What you should do:
Given the records below, would you repeat exactly the lines that begin at the one containing "Before and after one commit to mohsafer/transformer, a" and end at the one containing "Also changed, not shown: 11 other files.", inclusive?

Information shown:
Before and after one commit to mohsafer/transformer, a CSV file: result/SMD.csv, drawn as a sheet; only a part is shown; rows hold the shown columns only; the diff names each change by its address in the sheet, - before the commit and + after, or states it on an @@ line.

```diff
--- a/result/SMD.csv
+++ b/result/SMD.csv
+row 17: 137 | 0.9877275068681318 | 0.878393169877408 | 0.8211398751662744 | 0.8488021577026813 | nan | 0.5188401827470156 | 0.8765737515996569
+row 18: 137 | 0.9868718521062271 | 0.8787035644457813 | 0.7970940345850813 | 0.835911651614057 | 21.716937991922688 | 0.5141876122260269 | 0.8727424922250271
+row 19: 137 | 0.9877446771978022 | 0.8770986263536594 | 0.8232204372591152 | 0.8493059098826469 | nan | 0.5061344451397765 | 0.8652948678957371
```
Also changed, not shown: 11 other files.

...

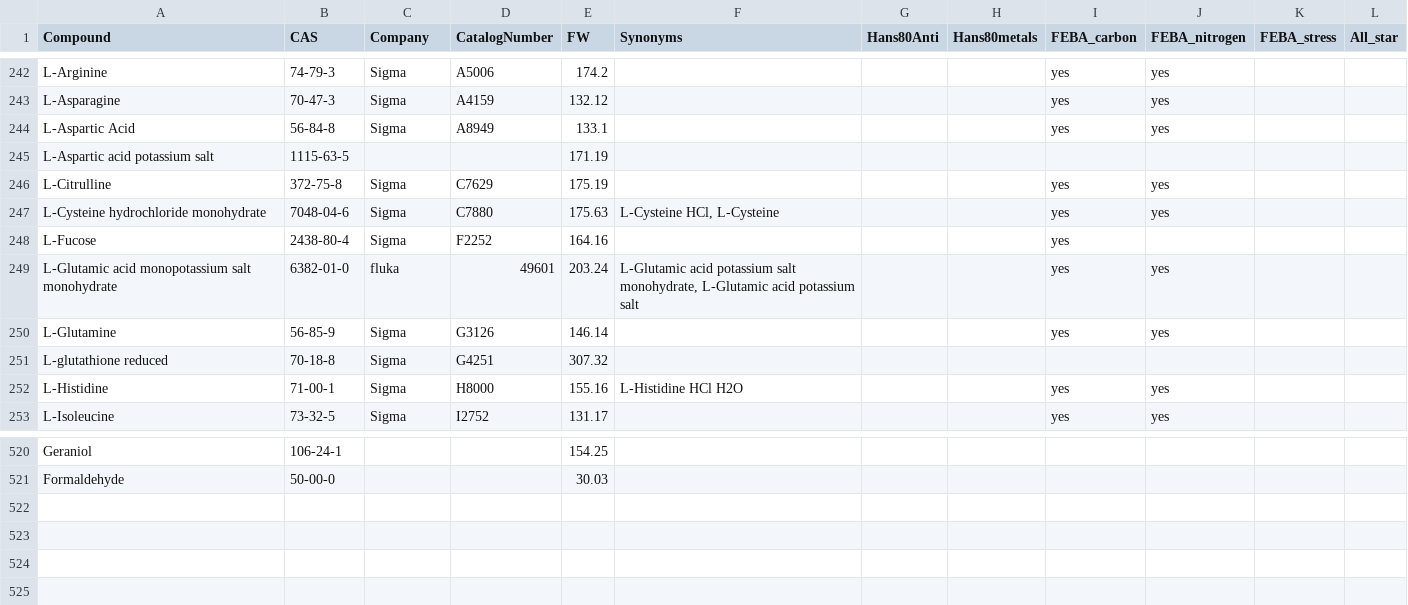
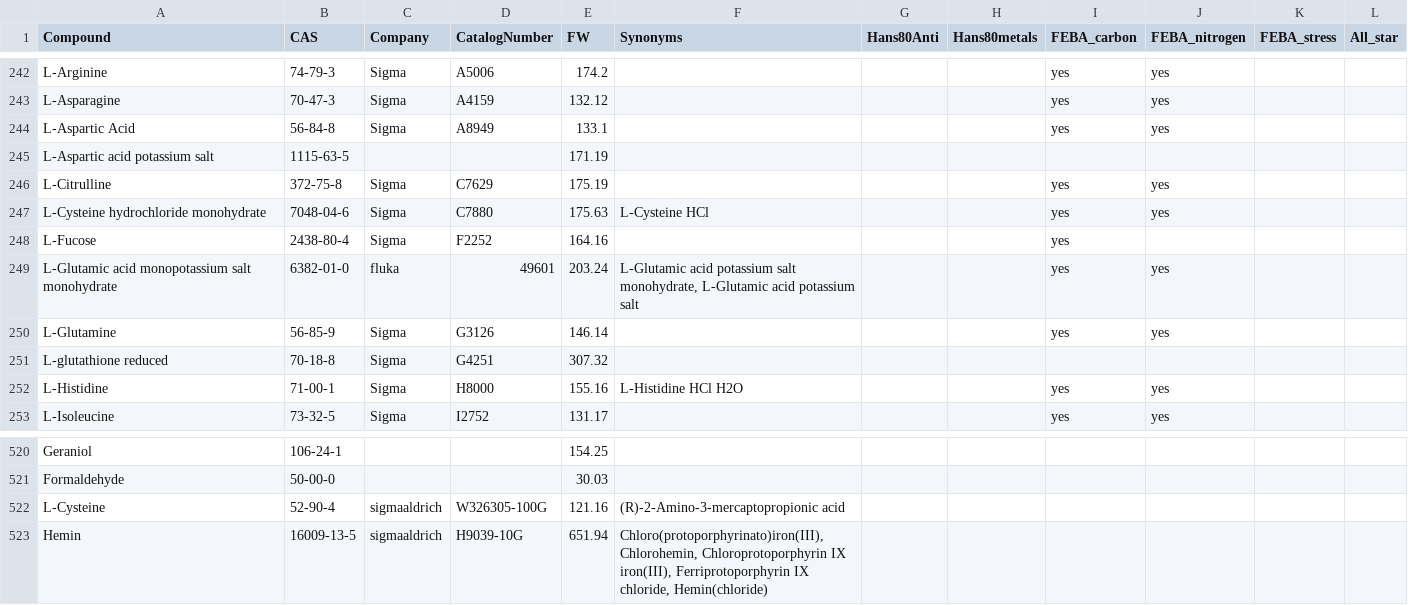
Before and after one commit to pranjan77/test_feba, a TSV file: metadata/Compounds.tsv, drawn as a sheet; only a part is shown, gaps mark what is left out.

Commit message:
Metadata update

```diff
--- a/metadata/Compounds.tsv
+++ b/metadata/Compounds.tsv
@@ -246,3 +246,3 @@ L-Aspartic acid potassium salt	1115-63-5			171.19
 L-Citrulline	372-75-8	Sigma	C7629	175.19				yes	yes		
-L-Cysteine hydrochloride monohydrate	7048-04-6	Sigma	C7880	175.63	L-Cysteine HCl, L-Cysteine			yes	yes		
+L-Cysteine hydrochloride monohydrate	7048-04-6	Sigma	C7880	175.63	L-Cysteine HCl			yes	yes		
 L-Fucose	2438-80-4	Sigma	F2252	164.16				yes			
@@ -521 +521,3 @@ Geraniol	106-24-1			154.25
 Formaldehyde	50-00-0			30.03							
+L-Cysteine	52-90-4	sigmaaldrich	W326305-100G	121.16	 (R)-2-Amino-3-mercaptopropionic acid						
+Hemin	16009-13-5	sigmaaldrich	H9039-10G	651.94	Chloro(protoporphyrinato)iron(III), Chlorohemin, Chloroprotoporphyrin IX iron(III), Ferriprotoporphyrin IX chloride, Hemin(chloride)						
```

Answer to the exercise:
Before and after one commit to mohsafer/transformer, a CSV file: result/SMD.csv, drawn as a sheet; only a part is shown; rows hold the shown columns only; the diff names each change by its address in the sheet, - before the commit and + after, or states it on an @@ line.

```diff
--- a/result/SMD.csv
+++ b/result/SMD.csv
+row 17: 137 | 0.9877275068681318 | 0.878393169877408 | 0.8211398751662744 | 0.8488021577026813 | nan | 0.5188401827470156 | 0.8765737515996569
+row 18: 137 | 0.9868718521062271 | 0.8787035644457813 | 0.7970940345850813 | 0.835911651614057 | 21.716937991922688 | 0.5141876122260269 | 0.8727424922250271
+row 19: 137 | 0.9877446771978022 | 0.8770986263536594 | 0.8232204372591152 | 0.8493059098826469 | nan | 0.5061344451397765 | 0.8652948678957371
```
Also changed, not shown: 11 other files.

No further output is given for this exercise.